» SUPPLIED RECORDS
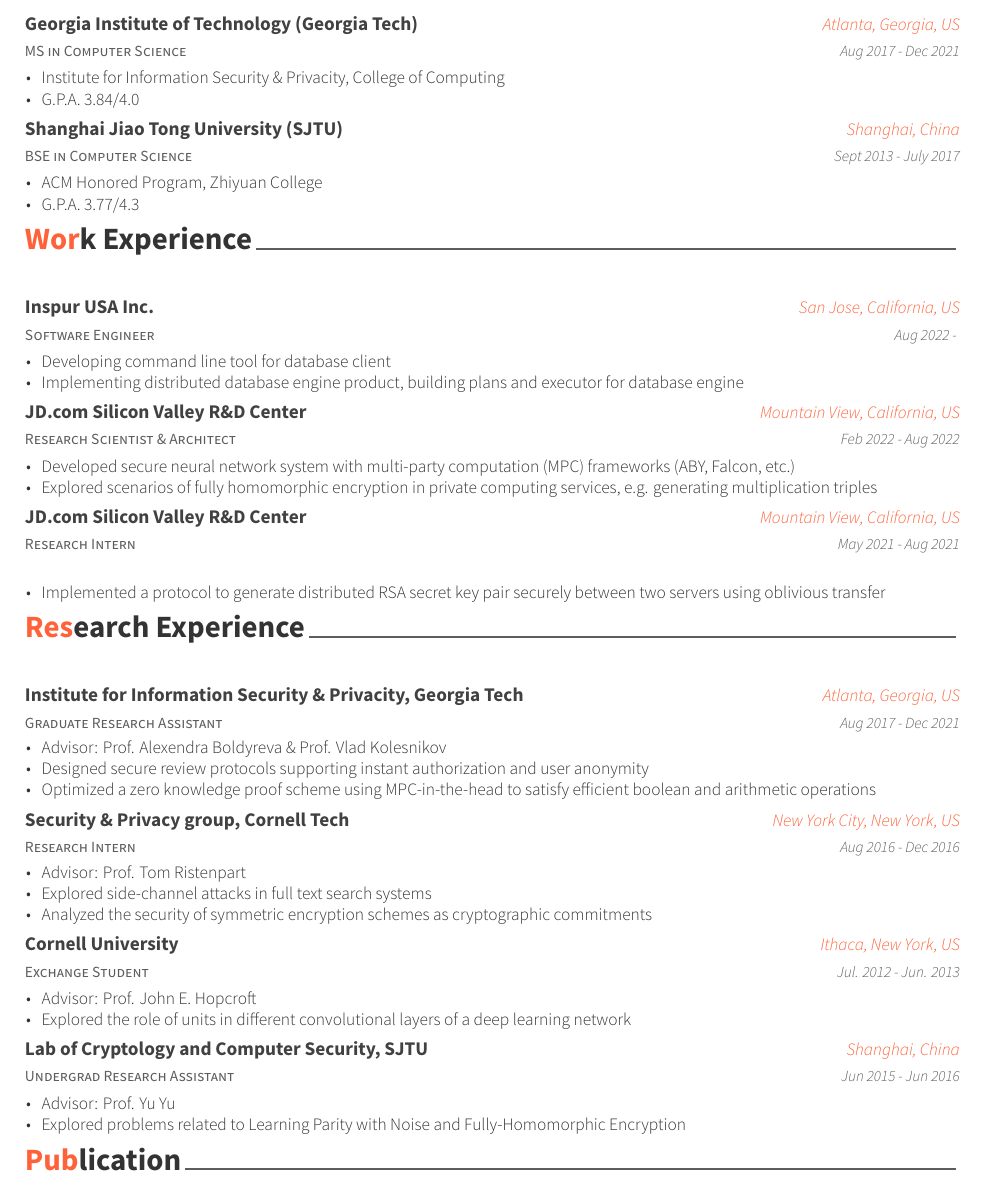
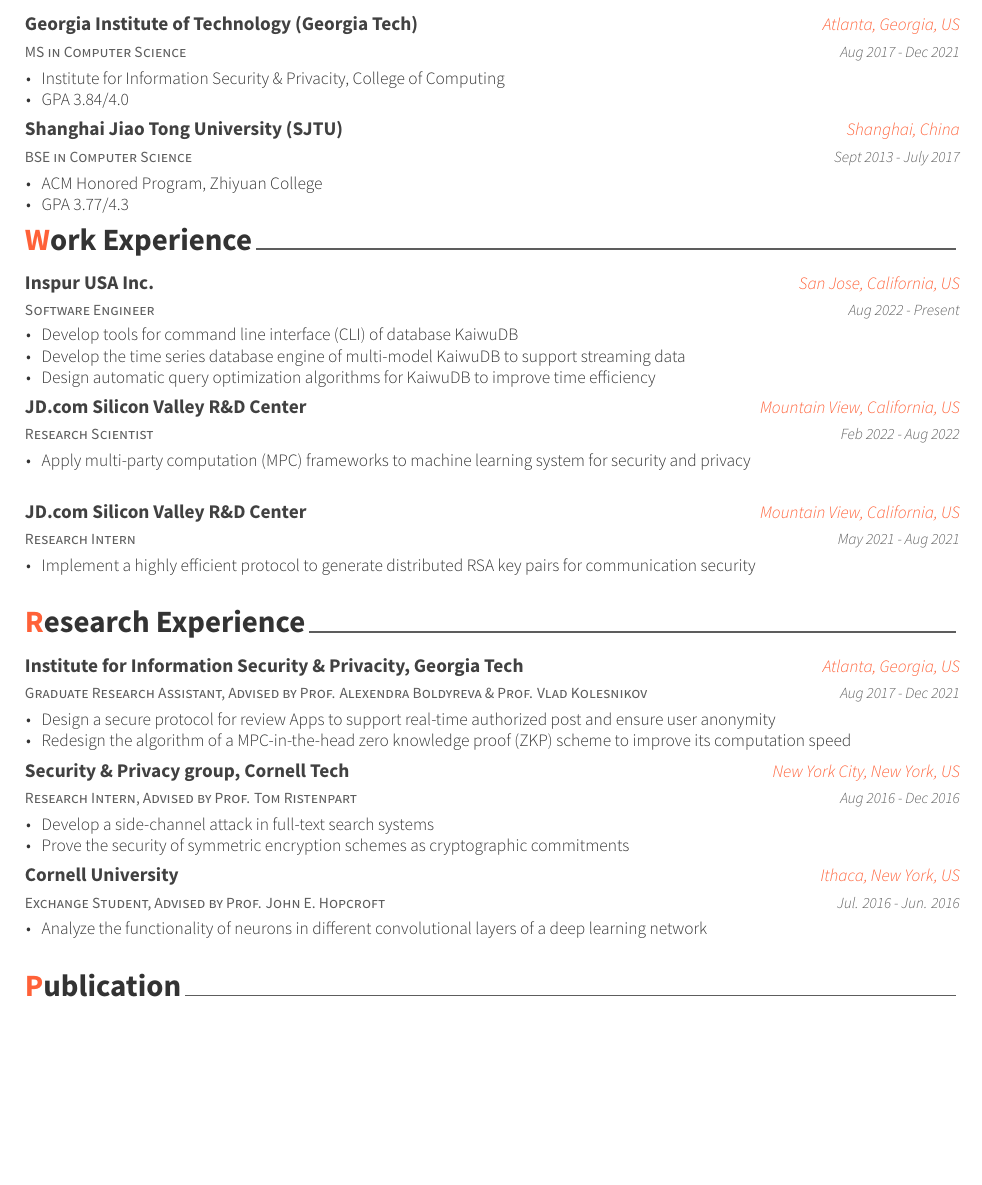
Before and after one commit to AlanWaP/CV, a LaTeX CV (cv-Jiahui-Lu.tex, which reads cv-sections/education.tex, cv-sections/research.tex, cv-sections/work.tex): part of page 1 of 3 before the commit and part of page 1 of 2 after it, cut so that both start at the same text, the shorter picture padded with empty space. Compiled offline with XeLaTeX.

Commit message:
rephrase and change format

```diff
--- a/cv-sections/education.tex
+++ b/cv-sections/education.tex
@@ -20,7 +20,7 @@
 { % Description(s) bullet points
 \begin{cvitems}
 \item {Institute for Information Security \& Privacity, College of Computing}
-\item {G.P.A. 3.84/4.0}
+\item {GPA 3.84/4.0}
 \end{cvitems}
 }
 
@@ -32,7 +32,7 @@
 { % Description(s) bullet points
 	\begin{cvitems}
 		\item {ACM Honored Program, Zhiyuan College}
-		\item {G.P.A. 3.77/4.3}
+		\item {GPA 3.77/4.3}
 	\end{cvitems}
 }
 
--- a/cv-sections/research.tex
+++ b/cv-sections/research.tex
@@ -13,60 +13,58 @@
 %------------------------------------------------
 
 \cventry
-{Graduate Research Assistant} % Job title
+{Graduate Research Assistant, Advised by Prof. Alexendra Boldyreva \& Prof. Vlad Kolesnikov} % Job title
 {Institute for Information Security \& Privacity, Georgia Tech} % Organization
 {Atlanta, Georgia, US} % Location
 {Aug 2017 - Dec 2021} % Date(s)
 { % Description(s) of tasks/responsibilities
 \begin{cvitems}
-\item {Advisor: Prof. Alexendra Boldyreva \& Prof. Vlad Kolesnikov}
-\item {Designed secure review protocols supporting instant authorization and user anonymity}
-\item {Optimized a zero knowledge proof scheme using MPC-in-the-head to satisfy efficient boolean and arithmetic operations}
+\item {Design a secure protocol for review Apps to support real-time authorized post and ensure user anonymity}
+\item {Redesign the algorithm of a MPC-in-the-head zero knowledge proof (ZKP) scheme to improve its computation speed}
 \end{cvitems}
 }
 
 %------------------------------------------------
 
 \cventry
-{Research Intern} % Job title
+{Research Intern, Advised by Prof. Tom Ristenpart} % Job title
 {Security \& Privacy group, Cornell Tech} % Organization
 {New York City, New York, US} % Location
 {Aug 2016 - Dec 2016} % Date(s)
 { % Description(s) of tasks/responsibilities
 \begin{cvitems}
-\item {Advisor: Prof. Tom Ristenpart}
-\item {Explored side-channel attacks in full text search systems}
-\item {Analyzed the security of symmetric encryption schemes as cryptographic commitments}
+\item {Develop a side-channel attack in full-text search systems}
+\item {Prove the security of symmetric encryption schemes as cryptographic commitments}
 \end{cvitems}
 }
 
 %------------------------------------------------
 
 \cventry
-{Exchange Student} % Job title
+{Exchange Student, Advised by Prof. John E. Hopcroft} % Job title
 {Cornell University} % Organization
 {Ithaca, New York, US} % Location
-{Jul. 2012 - Jun. 2013} % Date(s)
+{Jul. 2016 - Jun. 2016} % Date(s)
 { % Description(s) of tasks/responsibilities
-	\begin{cvitems}
-		\item {Advisor: Prof. John E. Hopcroft}
-		\item {Explored the role of units in different convolutional layers of a deep learning network}
-	\end{cvitems}
+%	\begin{cvitems}
+%		\item {Analyze the functionality of neurons in different convolutional layers of a deep learning network}
+%	\end{cvitems}
+\cvitem{Analyze the functionality of neurons in different convolutional layers of a deep learning network}
 }
 
 %------------------------------------------------
 
-\cventry
-{Undergrad Research Assistant} % Job title
-{Lab of Cryptology and Computer Security, SJTU} % Organization
-{Shanghai, China} % Location
-{Jun 2015 - Jun 2016} % Date(s)
-{ % Description(s) of tasks/responsibilities
-\begin{cvitems}
-\item {Advisor: Prof. Yu Yu}
-\item {Explored problems related to Learning Parity with Noise and Fully-Homomorphic Encryption}
-\end{cvitems}
-}
+%\cventry
+%{Undergrad Research Assistant} % Job title
+%{Lab of Cryptology and Computer Security, SJTU} % Organization
+%{Shanghai, China} % Location
+%{Jun 2015 - Jun 2016} % Date(s)
+%{ % Description(s) of tasks/responsibilities
+%\begin{cvitems}
+%\item {Advisor: Prof. Yu Yu}
+%\item {Explored problems related to Learning Parity with Noise and Fully-Homomorphic Encryption}
+%\end{cvitems}
+%}
 
 %------------------------------------------------
 
--- a/cv-sections/work.tex
+++ b/cv-sections/work.tex
@@ -16,26 +16,28 @@
 {Software Engineer} % Job title
 {Inspur USA Inc.} % Organization
 {San Jose, California, US} % Location
-{Aug 2022 - } % Date(s)
+{Aug 2022 - Present} % Date(s)
 { % Description(s) of tasks/responsibilities
 	\begin{cvitems}
-		\item {Developing command line tool for database client}
-		\item {Implementing distributed database engine product, building plans and executor for database engine}
+		\item {Develop tools for command line interface (CLI) of database KaiwuDB}
+		\item {Develop the time series database engine of multi-model KaiwuDB to support streaming data}
+		\item {Design automatic query optimization algorithms for KaiwuDB to improve time efficiency}
 	\end{cvitems}
 }
 
 %------------------------------------------------
 
 \cventry
-{Research Scientist \& Architect} % Job title
+{Research Scientist} % Job title
 {JD.com Silicon Valley R\&D Center} % Organization
 {Mountain View, California, US} %(Remote in Atlanta, GA, US)} % Location
 {Feb 2022 - Aug 2022} % Date(s)
 { % Description(s) of tasks/responsibilities
-\begin{cvitems}
-\item {Developed secure neural network system with multi-party computation (MPC) frameworks (ABY, Falcon, etc.)}
-\item {Explored scenarios of fully homomorphic encryption in private computing services, e.g. generating multiplication triples}
-\end{cvitems}
+%	\begin{cvitems}
+%		\item {Apply multi-party computation (MPC) frameworks to machine learning system for security and privacy}
+%		%\item {Explored scenarios of fully homomorphic encryption in private computing services, e.g. generating multiplication triples}
+%	\end{cvitems}
+\cvitem{Apply multi-party computation (MPC) frameworks to machine learning system for security and privacy}
 }
 
 %------------------------------------------------
@@ -46,9 +48,10 @@
 {Mountain View, California, US} %(Remote in Atlanta, GA, US)} % Location
 {May 2021 - Aug 2021} % Date(s)
 { % Description(s) of tasks/responsibilities
-\begin{cvitems}
-\item {Implemented a protocol to generate distributed RSA secret key pair securely between two servers using oblivious transfer}
-\end{cvitems}
+%	\begin{cvitems}
+%		\item {Implement a highly efficient protocol to generate distributed RSA key pairs for communication security}
+%	\end{cvitems}
+\cvitem{Implement a highly efficient protocol to generate distributed RSA key pairs for communication security}
 }
 
 %------------------------------------------------
--- a/styles/awesome-cv.cls
+++ b/styles/awesome-cv.cls
@@ -152,9 +152,13 @@
 \setbool{acvSectionColorHighlight}{true}
 
 % Awesome section color
-\def\@sectioncolor#1#2#3{%
-  \ifbool{acvSectionColorHighlight}{{\color{awesome}#1#2#3}}{#1#2#3}%
+%\def\@sectioncolor#1#2#3{%
+%  \ifbool{acvSectionColorHighlight}{{\color{awesome}#1#2#3}}{#1#2#3}%
+%}
+\def\@sectioncolor#1{%
+	\ifbool{acvSectionColorHighlight}{{\color{awesome}#1}}{#1}%
 }
+
 
 
 %-------------------------------------------------------------------------------
@@ -376,7 +380,7 @@
 
 % Others
 \newcommand{\acvSectionTopSkip}{3mm}
-\newcommand{\acvSectionContentTopSkip}{2.5mm}
+\newcommand{\acvSectionContentTopSkip}{-2.0mm}
 
 
 %-------------------------------------------------------------------------------
@@ -564,7 +568,7 @@
 % Define an entry of cv information
 % Usage: \cventry{<position>}{<title>}{<location>}{<date>}{<description>}
 \newcommand*{\cventry}[5]{%
-  \vspace{2mm}
+  \vspace{2.0mm}
   \setlength\tabcolsep{0pt}
   \setlength{\extrarowheight}{0pt}
   \begin{tabular*}{\textwidth}{@{\extracolsep{\fill}} L{\textwidth - 4.5cm} R{4.5cm}}
```
Also changed, not shown: cv-sections/extracurricular.tex (+14 -14 lines), cv-sections/honors.tex (+23 -20 lines), cv-sections/publication.tex (+12 -9 lines), cv-Jiahui-Lu.pdf, styles/awesome-cv.cls (11 more changed lines).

» HOW TO COMPLETE THIS TASK
Take from the entries every line that has the string "different".

» ANSWER SECTION
-		\item {Explored the role of units in different convolutional layers of a deep learning network}
+%		\item {Analyze the functionality of neurons in different convolutional layers of a deep learning network}
+\cvitem{Analyze the functionality of neurons in different convolutional layers of a deep learning network}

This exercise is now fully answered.